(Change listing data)

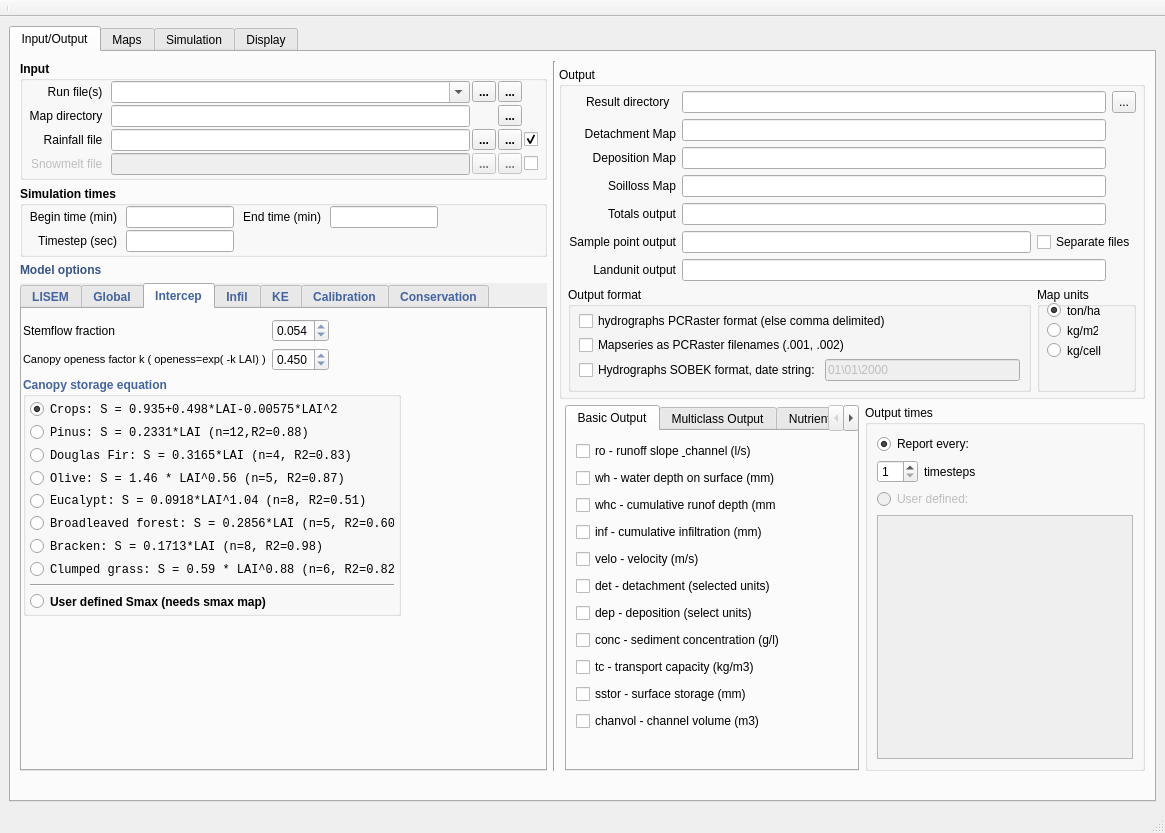
Above: ui_full/lisemqt.ui from vjetten/openlisem before the change. Below: the same form after it.
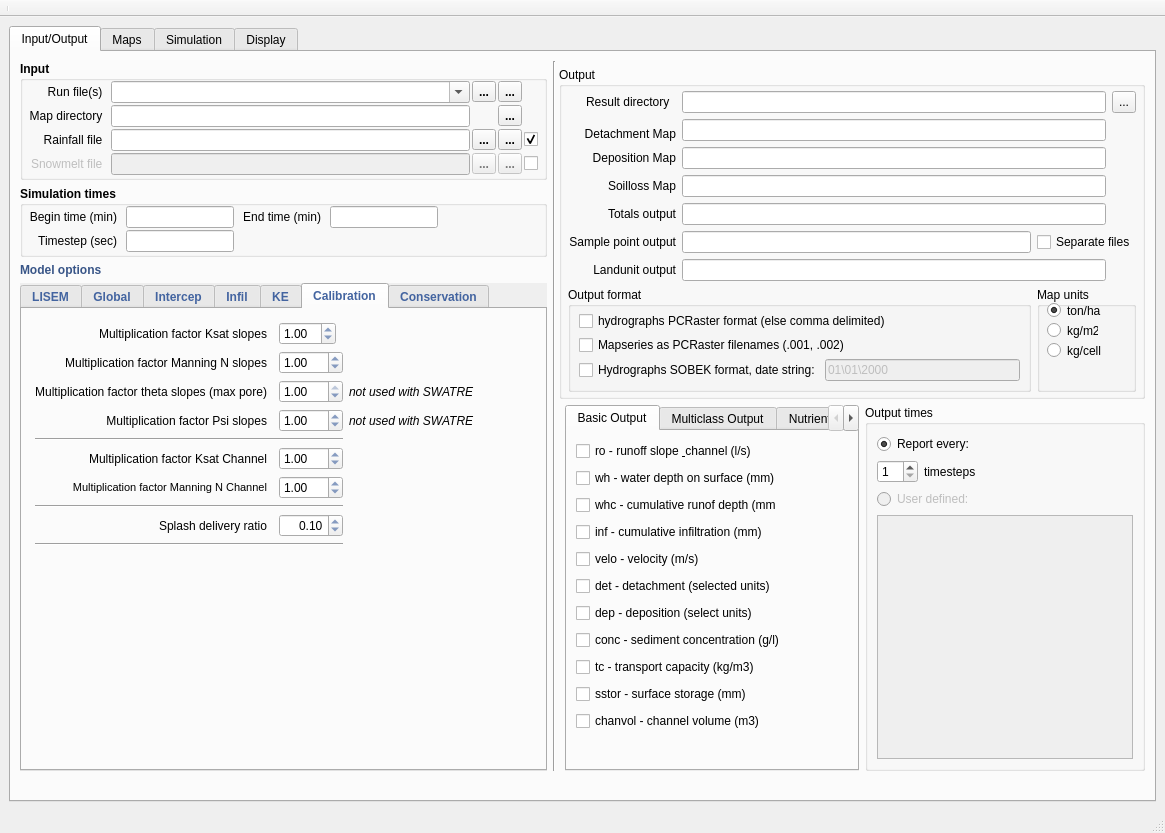
That is the form after the change. The open tabs and pages were chosen to show the change. Icons and pictures are not drawn.

Patch:
```diff
--- a/ui_full/lisemqt.ui
+++ b/ui_full/lisemqt.ui
@@ -74,7 +74,7 @@
        </sizepolicy>
       </property>
       <property name="currentIndex">
-       <number>2</number>
+       <number>0</number>
       </property>
       <widget class="QWidget" name="tab_1">
        <attribute name="title">
@@ -617,7 +617,7 @@
              <enum>QTabWidget::Rounded</enum>
             </property>
             <property name="currentIndex">
-             <number>2</number>
+             <number>5</number>
             </property>
             <widget class="QWidget" name="tabWidgetPage1">
              <attribute name="title">
@@ -4300,7 +4300,7 @@
                    </property>
                   </widget>
                  </item>
-                 <item row="0" column="2">
+                 <item row="0" column="2" colspan="2">
                   <widget class="QDoubleSpinBox" name="E_CalibrateKsat">
                    <property name="sizePolicy">
                     <sizepolicy hsizetype="Fixed" vsizetype="Fixed">
@@ -4506,8 +4506,11 @@
                      <bold>false</bold>
                     </font>
                    </property>
+                   <property name="decimals">
+                    <number>2</number>
+                   </property>
                    <property name="singleStep">
-                    <double>0.010000000000000</double>
+                    <double>0.001000000000000</double>
                    </property>
                    <property name="value">
                     <double>1.000000000000000</double>
@@ -4734,6 +4737,15 @@
                      <bold>false</bold>
                     </font>
                    </property>
+                   <property name="decimals">
+                    <number>2</number>
+                   </property>
+                   <property name="maximum">
+                    <double>1.000000000000000</double>
+                   </property>
+                   <property name="singleStep">
+                    <double>0.010000000000000</double>
+                   </property>
                    <property name="value">
                     <double>1.000000000000000</double>
                    </property>
@@ -4747,8 +4759,14 @@
                      <bold>false</bold>
                     </font>
                    </property>
+                   <property name="decimals">
+                    <number>2</number>
+                   </property>
                    <property name="maximum">
-                    <double>1.000000000000000</double>
+                    <double>100.000000000000000</double>
+                   </property>
+                   <property name="singleStep">
+                    <double>0.010000000000000</double>
                    </property>
                    <property name="value">
                     <double>1.000000000000000</double>
@@ -4903,6 +4921,7 @@
                    <property name="font">
                     <font>
                      <weight>50</weight>
+                     <italic>true</italic>
                      <bold>false</bold>
                     </font>
                    </property>
@@ -4953,6 +4972,7 @@
                    <property name="font">
                     <font>
                      <weight>50</weight>
+                     <italic>true</italic>
                      <bold>false</bold>
                     </font>
                    </property>
```
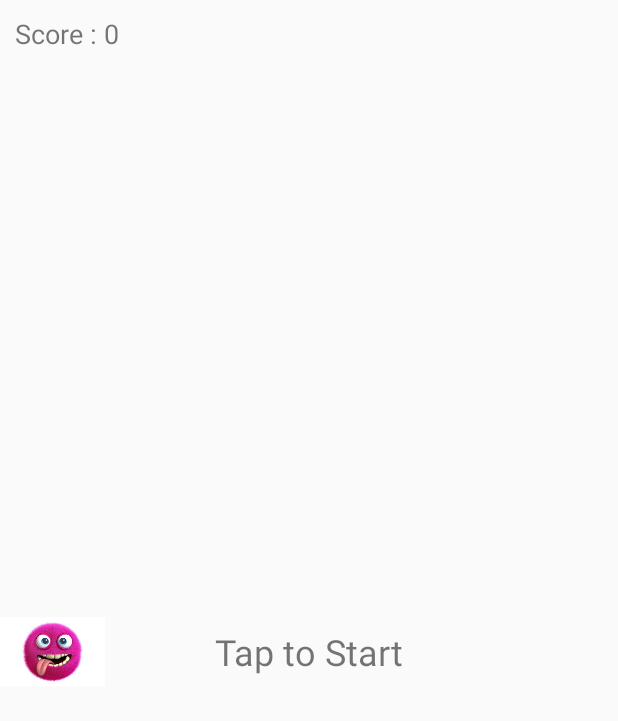
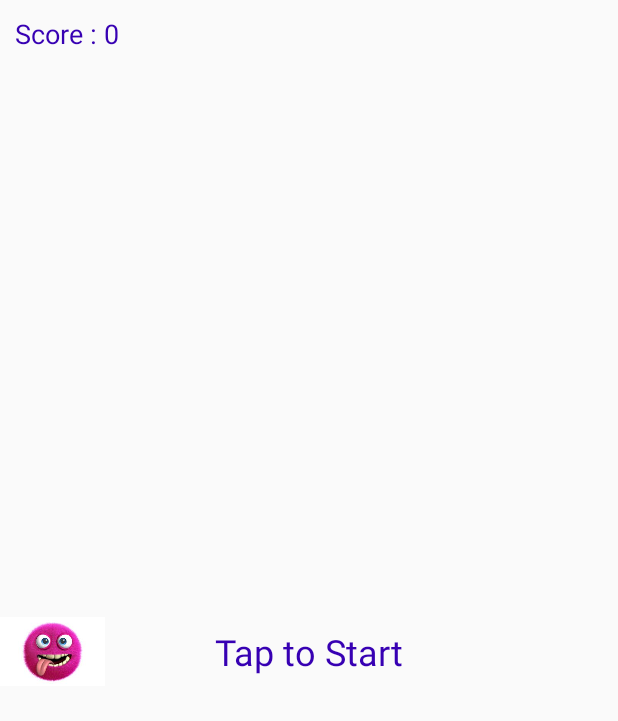
Before and after one commit to nawbart/PAM, an Android app: the MainActivity screen opened directly, with no data from a screen before it, on a phone screen of 412 x 824 dp. Shown: the top 721 px of the screen. Run offline under Robolectric (Android 15) with nearby library versions, the phone set to English and light mode, and no system bars.

Commit message:
-dodanie plików z dźwiękami -poprawienie wyglądu startowego i końcowego -małe poprawki w layoucie podczas gry -zmniejszenie predkosci punkty(30pkt)

```diff
--- a/app/src/main/res/layout/activity_main.xml
+++ b/app/src/main/res/layout/activity_main.xml
@@ -14,7 +14,8 @@
         android:layout_height="wrap_content"
         android:text="@string/score"
         android:textSize="18sp"
-        android:padding="10dp"/>
+        android:padding="10dp"
+        android:textColor="?attr/colorPrimaryDark"/>
 
     <FrameLayout
         android:id="@+id/frame"
@@ -27,7 +28,8 @@
             android:layout_height="wrap_content"
             android:layout_gravity="center"
             android:text="@string/tap_to_start"
-            android:textSize="24sp" />
+            android:textSize="24sp"
+            android:textColor="?attr/colorPrimaryDark"/>
 
         <ImageView
             android:id="@+id/box"
```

Problem to work on
For each line of the entries that holds the word "lisemqt", pull that line out.

Task answer
Above: ui_full/lisemqt.ui from vjetten/openlisem before the change. Below: the same form after it.
--- a/ui_full/lisemqt.ui
+++ b/ui_full/lisemqt.ui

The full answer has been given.